Elmfield College War Memorial
David Redhead is researching the names on the Elmfield College memorial. He has been able to confirm that the magnificent clock still standing outside the headmaster’s study at Ashville College is indeed the war memorial that was unveiled at Elmfield College back in November 1921, as described in these extracts from the Primitive Methodist Leader. (Elmfield College, York, later merged with Ashville College, Harrogate).
Elmfield College War Memorial Unveiling
The spacious dining hall, of Elmfield College, York, was filled on Saturday afternoon by a gathering of Old Boys, present students, the head master and staff, many parents and friends, among whom were the Lord Mayor and Lady Mayoress of York, to witness the unveiling by Sir Dyson Mallinson of a war memorial to the memory of the masters and old boys who made the supreme sacrifice in the Great War.
The memorial is a magnificent clock with Westminster chimes. It stands about nine feet high. Wood carving round the face shows at the top the College motto, “Labor Omnia Vincit” and below appear the lines, ” At the going down of the sun and in the morning we will remember them.”

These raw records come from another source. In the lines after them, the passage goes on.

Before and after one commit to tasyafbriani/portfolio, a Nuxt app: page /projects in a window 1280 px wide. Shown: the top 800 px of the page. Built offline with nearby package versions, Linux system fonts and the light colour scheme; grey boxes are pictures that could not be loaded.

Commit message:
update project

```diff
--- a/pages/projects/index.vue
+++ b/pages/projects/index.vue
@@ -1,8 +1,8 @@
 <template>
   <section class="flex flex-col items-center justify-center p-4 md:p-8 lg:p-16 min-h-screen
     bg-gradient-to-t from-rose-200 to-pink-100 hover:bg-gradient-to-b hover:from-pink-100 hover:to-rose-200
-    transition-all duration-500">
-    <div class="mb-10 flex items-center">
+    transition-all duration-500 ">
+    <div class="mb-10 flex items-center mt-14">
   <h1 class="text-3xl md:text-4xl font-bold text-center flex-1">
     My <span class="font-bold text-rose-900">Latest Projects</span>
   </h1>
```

On the long front brass are inscribed the names of the fallen: J. N. Allison, C. K. Atkinson, R. Bannister, H. Blythe, J. B. Breed, H. L. Brock, R. M. Carr, C. J. Chipchase, C. Chippendale, M. H. Fell, W. S. Featherby, G. F. Holden, W. C. M. Hodson, J. W. Jopling, E. Ladlay, T. P. Mather, C. A. Maynard, B. E. McBeath, A. Morris, T. W. Normandale, E. M. Petler, G. Price, P. Raworth, J. F. Redhead, C. C. Roberts, N. Shepherd, S. Smith, J. R. Spence, W. Spencer, A. E. Trafford, J. D. Vaughan, A. I. C. Whiteley, H. Whittaker, A. Winch, R. Woolfenden and P. B. Wrigley.
The intensely impressive service was opened by the singing of that choice hymn, ” Father of All, to Thee with Loving Hearts We Pray.” Prayer was offered by Rev. J. E. Crabtree, Vicar of Kirkby Wharfe, and selected portions of Scripture were read by Rev N. M. Cuthbert. With emotion difficult to control the heed master, Mr. S. R. Slack, B.A., read the Roll of Honour, and paid a touching tribute to the fallen. Equally tender were the words of Sir Dyson Mallinson. The hymn, ” For All Thy Saints who from their Labours Rest,” and the Benediction by Rev. J. Reavley, brought to a close a ceremony which will live long in the memory of those present.
The unveiling of the war memorial at Elmfield College brought together an unusually large number of Old Elmfieldians from far and near. At a meeting held in the evening a strong desire was expressed that the Old Boys’ Association should- be restored to its pre-war state of activity. To that end efforts are being made to obtain a complete and up-to-date list of names and addresses of Old Elmfieldians. The headmaster referred to the many changes in addresses that have occurred during or since the war. The members of the Association will be obliged if all Old Elmfieldians (or friends) will forward their names and present addresses as early as possible to Mr. F. W. Parrott, Elmfield College, York. It is hoped that early in the New Year reunions will be held in the various centres of the O.B.A.
Primitive Methodist Leader 17th November 1921, page 732
Primitive Methodist Leader 15th December 1921, page 799
David adds: ‘By the way I am becoming very worried about Elmfield College admissions policy in the lead up to WW1. Christopher John Chipchase shows up on the war memorial and the 1911 Census return for the college shows him in attendance aged 12. Meanwhile his father, back in Darlington, was completing his census return on which he gives his occupation as “Licenced Victualler”!!!!!! I discovered what remains
of his War Service Records – just two pages but the second clearly states
he was a “P Methodist”!!!
The various Elmfield/Ashville war memorials do not do full credit to the fallen as they include at least one MC and two MMs.’
Edgar Ladlay was the son of John William Ladlay who was a Primitive Methodist Circuit Steward in Leeds at the time of the Great War. Edgar was killed in action at Gallipoli on 2nd May 1915.